[Instructions to follow]
Print out each record below, unaltered and complete, without its images.

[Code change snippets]
+-------+

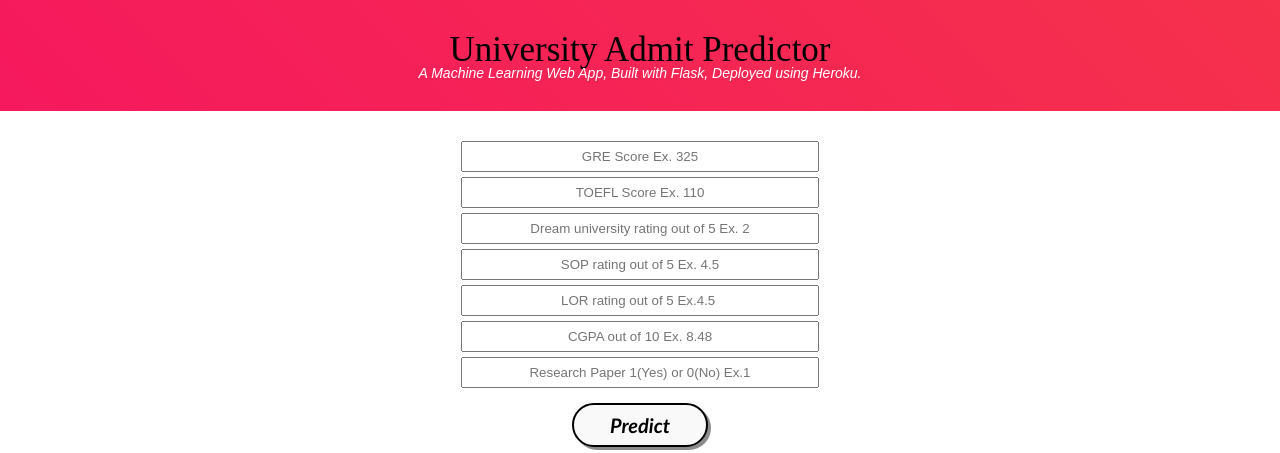
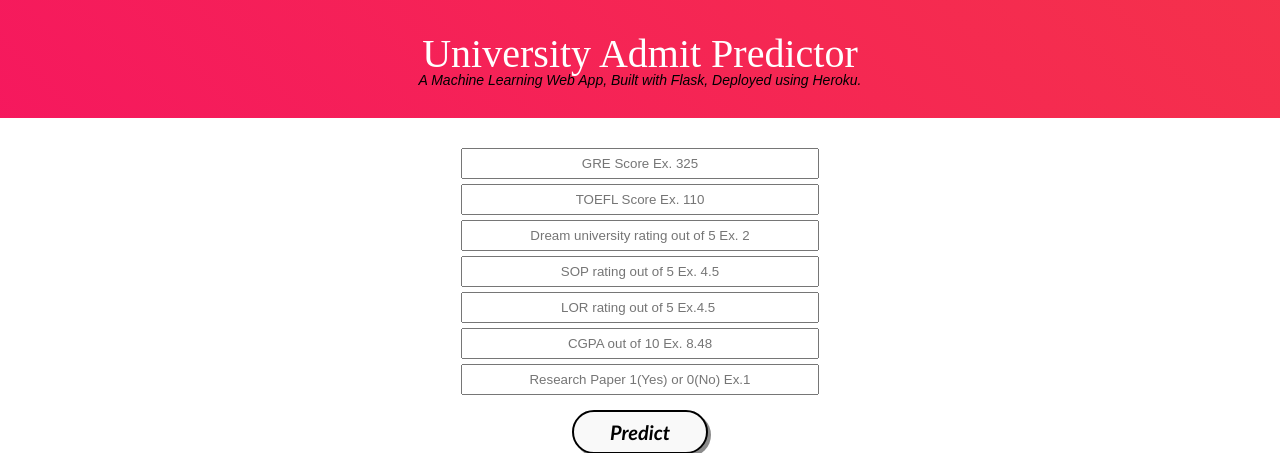
Before and after one commit to prateekkumbar4546/University-Admission-Predictor, a Flask app: page / in a window 1280 px wide. Shown: the top 453 px of the page. Run offline with Flask 2, Linux system fonts and the light colour scheme; parts of the project's set-up code (start-up, migrations or seed data) failed here and were passed over; some libraries are stand-ins or nearby versions.

Commit message:
Update styles.css

```diff
--- a/static/styles.css
+++ b/static/styles.css
@@ -39,14 +39,14 @@ body{
 }
 
 .heading_font{
-    color: #000000;
+    color: #ffffff;
 	font-family: "Times New Roman", Times, serif;
-	font-size: 35px;
+	font-size: 40px;
 	font-weight: normal;
 }
 
 .description p{
-	color: #ffffff;
+	color: #000000;
     font-style: italic;
     font-size: 14px;
     margin: -5px 0 0;
```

+-------+

[Exercise solution]
Before and after one commit to prateekkumbar4546/University-Admission-Predictor, a Flask app: page / in a window 1280 px wide. Shown: the top 453 px of the page. Run offline with Flask 2, Linux system fonts and the light colour scheme; parts of the project's set-up code (start-up, migrations or seed data) failed here and were passed over; some libraries are stand-ins or nearby versions.

Commit message:
Update styles.css

```diff
--- a/static/styles.css
+++ b/static/styles.css
@@ -39,14 +39,14 @@ body{
 }
 
 .heading_font{
-    color: #000000;
+    color: #ffffff;
 	font-family: "Times New Roman", Times, serif;
-	font-size: 35px;
+	font-size: 40px;
 	font-weight: normal;
 }
 
 .description p{
-	color: #ffffff;
+	color: #000000;
     font-style: italic;
     font-size: 14px;
     margin: -5px 0 0;
```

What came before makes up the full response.